- A companion volume to the fourth series of EngineerGuy videos, Eight Amazing Engineering Stories reveals the stories behind how engineers use specific elements to create the material world around us. In eight chapters, the EngineerGuy team exposes the magnificence of the innovation and engineering of digital camera imagers, tiny accelerometers, atomic clocks, enriched uranium, batteries, microwave ovens, lasers, and anodized metals. In addition, short primers cover the scientific principles underlying the engineering, including waves, nuclear structure, and electronic transitions. "In Depth" sections cover entropy, semiconductors, and the mathematics of capacitors.
How Engineers Create the World: The Public Radio Commentaries of Bill Hammack (2011) ISBN Paperbound 978-0-9839661-0-4 ebook 978-0-9839661-1-1
- In over 200 delightful short essays Bill captures the creativity and impact of engineers. He talks of their spectacular achievements - jets, satellites, skyscrapers, and fiber optics—but draws his deepest insights from the everyday, the quotidian. He finds beauty, elegance and meaning in Ferris wheels, Tupperware, Slinkys, mood rings, waterless urinals and Velcro. Delivered originally on public radio between 1999 and 2005, each essay is a small slice of the world created by engineers. The essays also illuminate and inform about the important topics of our day by showing how intertwined engineering and technology are with terrorism, security, intellectual property and our cultural legacy.

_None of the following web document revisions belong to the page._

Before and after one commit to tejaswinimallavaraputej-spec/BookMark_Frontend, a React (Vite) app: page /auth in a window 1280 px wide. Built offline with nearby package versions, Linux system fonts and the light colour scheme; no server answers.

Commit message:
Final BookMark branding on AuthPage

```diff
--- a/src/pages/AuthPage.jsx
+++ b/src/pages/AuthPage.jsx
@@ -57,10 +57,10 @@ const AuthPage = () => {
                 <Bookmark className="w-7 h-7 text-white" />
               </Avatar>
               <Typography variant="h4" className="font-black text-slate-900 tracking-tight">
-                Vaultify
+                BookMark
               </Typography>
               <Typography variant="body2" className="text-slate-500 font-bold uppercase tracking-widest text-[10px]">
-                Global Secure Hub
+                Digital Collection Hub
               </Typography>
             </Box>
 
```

Why Engineers Should Grow a Long Tail: A Primer on Using New Media to Inform the Public and to Create the Next Generation of Innovative Engineers (2010) ISBN Paperbound 978-0-615-39555-5 ebook 978-0-9839661-2-8

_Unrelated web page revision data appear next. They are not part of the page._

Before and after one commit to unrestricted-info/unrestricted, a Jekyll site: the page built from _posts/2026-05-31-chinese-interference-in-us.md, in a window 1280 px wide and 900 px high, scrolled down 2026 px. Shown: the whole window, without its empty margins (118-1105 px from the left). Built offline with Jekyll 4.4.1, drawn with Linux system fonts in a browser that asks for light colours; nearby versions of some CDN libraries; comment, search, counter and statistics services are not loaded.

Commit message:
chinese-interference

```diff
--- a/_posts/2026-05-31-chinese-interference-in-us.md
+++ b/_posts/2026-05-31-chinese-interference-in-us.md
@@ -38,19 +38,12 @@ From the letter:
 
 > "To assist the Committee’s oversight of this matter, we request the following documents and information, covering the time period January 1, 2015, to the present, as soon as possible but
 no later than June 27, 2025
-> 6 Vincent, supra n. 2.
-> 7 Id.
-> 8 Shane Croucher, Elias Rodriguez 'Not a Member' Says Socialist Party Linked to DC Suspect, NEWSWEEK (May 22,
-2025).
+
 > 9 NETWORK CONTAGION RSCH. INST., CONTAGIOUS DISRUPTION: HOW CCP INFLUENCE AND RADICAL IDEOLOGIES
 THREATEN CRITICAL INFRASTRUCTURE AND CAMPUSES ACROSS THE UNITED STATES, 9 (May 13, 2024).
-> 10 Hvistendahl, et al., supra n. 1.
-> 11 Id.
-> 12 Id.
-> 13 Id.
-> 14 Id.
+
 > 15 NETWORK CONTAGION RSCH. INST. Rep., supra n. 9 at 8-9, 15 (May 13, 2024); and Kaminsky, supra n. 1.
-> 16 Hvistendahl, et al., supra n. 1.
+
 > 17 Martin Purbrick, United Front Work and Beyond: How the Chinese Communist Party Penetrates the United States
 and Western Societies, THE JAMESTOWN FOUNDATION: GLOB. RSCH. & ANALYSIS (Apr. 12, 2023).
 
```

- Often the details of new media get lost in an alphabet soup that usually begins with an "i" - the iPod, the iPad, the iTouch. Yet the essence of new media is not in these devices, but in their use. This short primer shows engineers how to think about new media by focusing on the deeper issues of communicating in this new user- generated era. Readers will grasp the mindset of new media; an under- standing that will long outlast the latest social networking tools. It will empower practicing engineers to develop new, powerful ways to help the public understand what engineers do and why engineering is important; but perhaps most importantly this primer gives engineers the foundation for reaching the next generation of innovative engineers.